** Opening Given entries block **
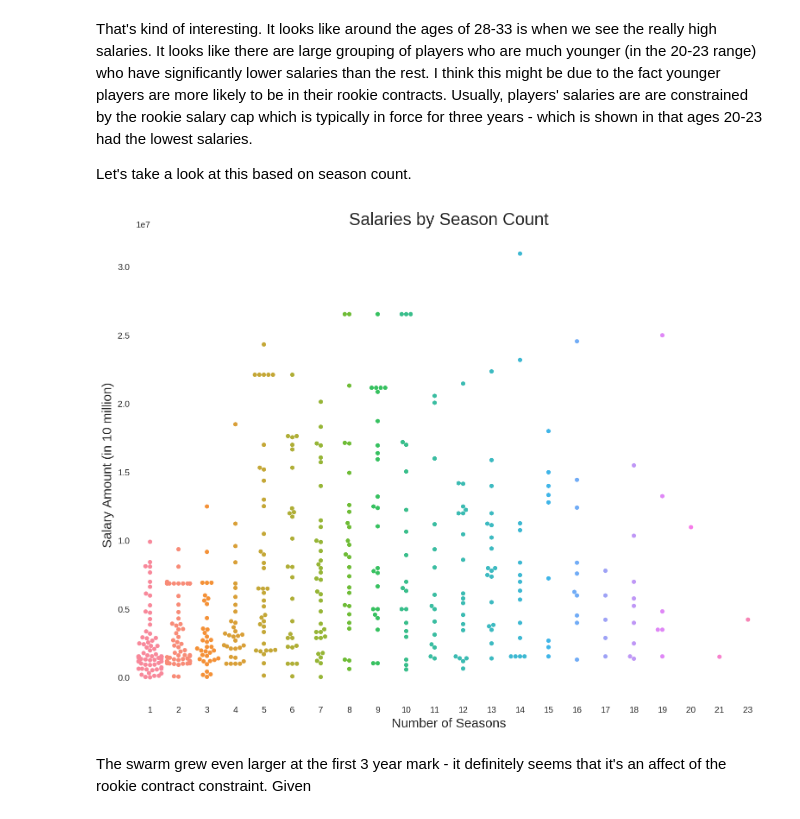
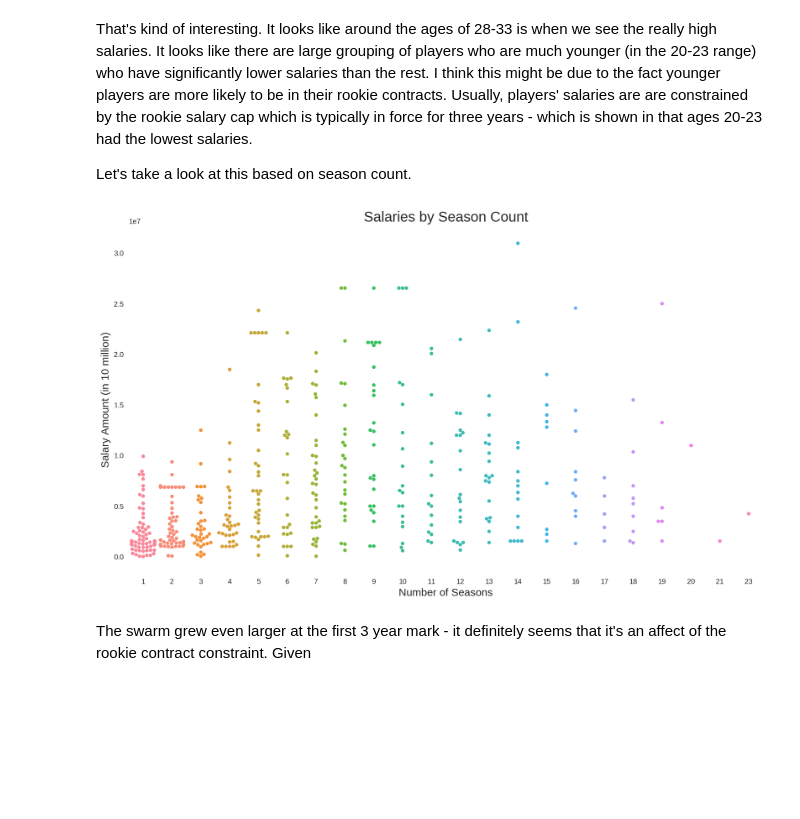
Before and after one commit to michaelkim9/nba_predictor_project_dsi, a Jupyter notebook: Part_3_exploratory_data_analysis.ipynb, the cells around one changed output. Drawn from its saved outputs; the diff is of its cells as text; code cells hidden in the pictures; blank space fills up the shorter version.

```diff
--- a/Part_3_exploratory_data_analysis.ipynb
+++ b/Part_3_exploratory_data_analysis.ipynb
@@ -230,19 +227,19 @@ That's kind of interesting. It looks like around the ages of 28-33 is when we se
 
 Let's take a look at this based on season count.
 # %%
-fig = plt.figure(figsize=(13,10))
+fig = plt.figure(figsize=(16,9))
 ax = plt.gca()
 
 sns.swarmplot(x='season_count', y='salary', data=nba_df.sort_values('age',ascending=False))
 
 ax.set_title('Salaries by Season Count',size=20)
 ax.set_ylabel('Salary Amount (in 10 million)', fontsize=15)
 ax.set_xlabel('Number of Seasons', fontsize=15)
 
 sns.despine(left=True, bottom=True)
 plt.show()
 # %% [output]
-[figure, old version]
+[figure, new version]
 # %% [markdown]
 The swarm grew even larger at the first 3 year mark - it definitely seems that it's an affect of the rookie contract constraint. Given
 # %% [markdown]
```
Also changed, not shown: parts of 2 cells of this notebook, 3 other files.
** Closing Given entries block **
- **Exercise objective**
Write out the records word for word. Pictures stay out.

- **Response area**
Before and after one commit to michaelkim9/nba_predictor_project_dsi, a Jupyter notebook: Part_3_exploratory_data_analysis.ipynb, the cells around one changed output. Drawn from its saved outputs; the diff is of its cells as text; code cells hidden in the pictures; blank space fills up the shorter version.

```diff
--- a/Part_3_exploratory_data_analysis.ipynb
+++ b/Part_3_exploratory_data_analysis.ipynb
@@ -230,19 +227,19 @@ That's kind of interesting. It looks like around the ages of 28-33 is when we se
 
 Let's take a look at this based on season count.
 # %%
-fig = plt.figure(figsize=(13,10))
+fig = plt.figure(figsize=(16,9))
 ax = plt.gca()
 
 sns.swarmplot(x='season_count', y='salary', data=nba_df.sort_values('age',ascending=False))
 
 ax.set_title('Salaries by Season Count',size=20)
 ax.set_ylabel('Salary Amount (in 10 million)', fontsize=15)
 ax.set_xlabel('Number of Seasons', fontsize=15)
 
 sns.despine(left=True, bottom=True)
 plt.show()
 # %% [output]
-[figure, old version]
+[figure, new version]
 # %% [markdown]
 The swarm grew even larger at the first 3 year mark - it definitely seems that it's an affect of the rookie contract constraint. Given
 # %% [markdown]
```
Also changed, not shown: parts of 2 cells of this notebook, 3 other files.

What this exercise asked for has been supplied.